“We don’t have any idea what the universe is. Wise people have always told us that this is proof you shouldn’t think, because thinking leads you nowhere. You just build over this huge construction of misunderstanding, which is culture. The history of culture is the history of the misunderstandings of great thinkers. So we always have to go back to zero and begin differently. And maybe in that way you have a chance not to understand but at least not to have further misunderstandings. Because this is the other side of this question—Am I really so brave to cancel all human culture? To stop admiring the beauty in human production? It’s very difficult to say no.”
~ László Krasznahorkai

“I have a license to carry in New York. Can you believe that? Nobody knows that, [Applause] somebody attacks, somebody attacks me, oh, they’re gonna be shot. Can you imagine? Somebody says, oh, it is Trump, he’s easy pickings what do you say? Right? Oh, boy. What was the famous movie? No. Remember, no remember where he went around and he sort of after his wife was hurt so badly and kill. What?  I — Honestly, Yeah, right, it’s true, but you have many of them. Famous movie. Somebody. You have many of them. Charles Bronson right the late great Charles Bronson name of the movie come on.  , remember that? Ah, we’re gonna cut you up, sir, we’re gonna cut you up, uh-huh.

Bing!
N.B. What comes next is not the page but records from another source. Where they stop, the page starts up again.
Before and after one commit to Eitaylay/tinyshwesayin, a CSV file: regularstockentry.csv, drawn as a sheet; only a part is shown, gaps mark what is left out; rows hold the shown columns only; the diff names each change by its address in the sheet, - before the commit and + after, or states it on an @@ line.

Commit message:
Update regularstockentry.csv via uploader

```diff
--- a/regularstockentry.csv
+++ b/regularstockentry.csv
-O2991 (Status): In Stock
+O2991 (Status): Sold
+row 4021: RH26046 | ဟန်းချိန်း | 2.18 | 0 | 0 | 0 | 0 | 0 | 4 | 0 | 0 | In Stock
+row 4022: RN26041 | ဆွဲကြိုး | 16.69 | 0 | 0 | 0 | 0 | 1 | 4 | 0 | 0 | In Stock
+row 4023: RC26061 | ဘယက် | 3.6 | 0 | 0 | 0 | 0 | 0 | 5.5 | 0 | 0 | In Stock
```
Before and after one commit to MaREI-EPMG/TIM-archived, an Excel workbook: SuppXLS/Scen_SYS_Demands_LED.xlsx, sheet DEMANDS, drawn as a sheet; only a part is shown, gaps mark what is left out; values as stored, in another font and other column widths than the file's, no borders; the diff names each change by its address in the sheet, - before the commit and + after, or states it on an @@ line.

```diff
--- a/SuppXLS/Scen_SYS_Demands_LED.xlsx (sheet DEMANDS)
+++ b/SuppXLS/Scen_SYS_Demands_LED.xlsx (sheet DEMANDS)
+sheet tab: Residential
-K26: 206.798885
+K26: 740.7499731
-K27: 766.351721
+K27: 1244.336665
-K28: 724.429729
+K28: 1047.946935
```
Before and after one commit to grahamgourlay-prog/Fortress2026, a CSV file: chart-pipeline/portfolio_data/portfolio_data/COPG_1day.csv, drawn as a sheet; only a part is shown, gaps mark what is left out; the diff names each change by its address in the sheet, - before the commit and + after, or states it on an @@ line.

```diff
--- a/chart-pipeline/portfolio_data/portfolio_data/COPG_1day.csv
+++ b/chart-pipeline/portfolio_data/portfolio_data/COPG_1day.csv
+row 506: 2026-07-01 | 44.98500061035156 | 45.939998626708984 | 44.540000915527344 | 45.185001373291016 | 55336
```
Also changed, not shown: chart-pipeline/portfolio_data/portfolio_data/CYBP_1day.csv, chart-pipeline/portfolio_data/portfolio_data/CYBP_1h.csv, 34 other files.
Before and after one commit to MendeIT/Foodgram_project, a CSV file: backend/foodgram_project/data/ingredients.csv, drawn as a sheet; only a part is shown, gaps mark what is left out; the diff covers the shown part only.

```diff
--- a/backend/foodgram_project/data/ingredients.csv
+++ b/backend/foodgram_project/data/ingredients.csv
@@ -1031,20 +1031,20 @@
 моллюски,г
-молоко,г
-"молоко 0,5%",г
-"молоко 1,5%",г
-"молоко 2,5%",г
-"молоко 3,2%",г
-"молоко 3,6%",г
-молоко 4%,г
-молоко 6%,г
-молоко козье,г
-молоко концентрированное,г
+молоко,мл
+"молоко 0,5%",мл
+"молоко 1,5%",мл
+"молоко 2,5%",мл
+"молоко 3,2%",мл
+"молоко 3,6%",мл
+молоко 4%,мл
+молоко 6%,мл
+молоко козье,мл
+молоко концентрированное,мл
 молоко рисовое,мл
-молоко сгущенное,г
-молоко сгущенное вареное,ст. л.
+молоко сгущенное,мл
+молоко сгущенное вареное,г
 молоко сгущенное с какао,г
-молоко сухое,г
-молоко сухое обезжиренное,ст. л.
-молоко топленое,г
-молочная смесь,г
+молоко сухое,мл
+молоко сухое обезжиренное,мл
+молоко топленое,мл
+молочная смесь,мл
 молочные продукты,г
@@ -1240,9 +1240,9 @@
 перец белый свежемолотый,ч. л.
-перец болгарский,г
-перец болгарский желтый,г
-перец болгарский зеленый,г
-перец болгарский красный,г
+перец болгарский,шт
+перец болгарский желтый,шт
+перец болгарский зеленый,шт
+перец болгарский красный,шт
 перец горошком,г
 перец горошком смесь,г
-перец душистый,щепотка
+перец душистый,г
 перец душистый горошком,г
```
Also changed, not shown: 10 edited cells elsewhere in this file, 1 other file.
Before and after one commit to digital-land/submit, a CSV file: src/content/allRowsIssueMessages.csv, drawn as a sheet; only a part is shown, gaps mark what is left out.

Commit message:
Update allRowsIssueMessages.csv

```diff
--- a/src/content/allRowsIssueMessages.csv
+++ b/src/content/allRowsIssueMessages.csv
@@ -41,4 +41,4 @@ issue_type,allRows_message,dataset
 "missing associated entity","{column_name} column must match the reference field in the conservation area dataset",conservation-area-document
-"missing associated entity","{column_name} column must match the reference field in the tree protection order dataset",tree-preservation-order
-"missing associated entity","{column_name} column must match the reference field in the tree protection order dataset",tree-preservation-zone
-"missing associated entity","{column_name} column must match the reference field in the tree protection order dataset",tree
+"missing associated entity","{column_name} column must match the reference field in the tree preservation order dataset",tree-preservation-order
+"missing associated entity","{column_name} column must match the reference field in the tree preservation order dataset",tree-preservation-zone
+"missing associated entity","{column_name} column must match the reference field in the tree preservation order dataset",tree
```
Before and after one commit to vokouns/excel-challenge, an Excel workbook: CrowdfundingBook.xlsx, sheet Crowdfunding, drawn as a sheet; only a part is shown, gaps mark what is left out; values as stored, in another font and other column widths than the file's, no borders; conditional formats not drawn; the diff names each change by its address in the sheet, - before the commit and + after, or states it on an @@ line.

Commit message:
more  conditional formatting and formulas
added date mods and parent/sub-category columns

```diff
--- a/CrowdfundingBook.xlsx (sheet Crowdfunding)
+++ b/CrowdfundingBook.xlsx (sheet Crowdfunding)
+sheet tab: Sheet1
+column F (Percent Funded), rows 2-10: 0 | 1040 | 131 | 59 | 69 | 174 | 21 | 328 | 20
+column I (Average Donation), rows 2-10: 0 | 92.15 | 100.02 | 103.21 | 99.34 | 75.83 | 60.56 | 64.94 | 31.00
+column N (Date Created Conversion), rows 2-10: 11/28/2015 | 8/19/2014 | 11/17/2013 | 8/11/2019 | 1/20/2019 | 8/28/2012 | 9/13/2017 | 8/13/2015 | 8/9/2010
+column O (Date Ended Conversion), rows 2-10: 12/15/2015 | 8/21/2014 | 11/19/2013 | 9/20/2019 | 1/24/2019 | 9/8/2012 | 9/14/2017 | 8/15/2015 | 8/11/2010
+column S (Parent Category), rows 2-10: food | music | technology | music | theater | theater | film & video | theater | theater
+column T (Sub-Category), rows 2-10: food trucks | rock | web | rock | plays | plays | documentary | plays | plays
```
One of the great movies. Charles Bronson, great, Charles Bronson. Great movies. Today you can’t make that movie because it’s not politically correct, right? It’s not politically correct. But could you imagine with Trump? Somebody says, oh, all these big monsters aren’t around he’s easy pickings and then shoot.”
~ Donald Trump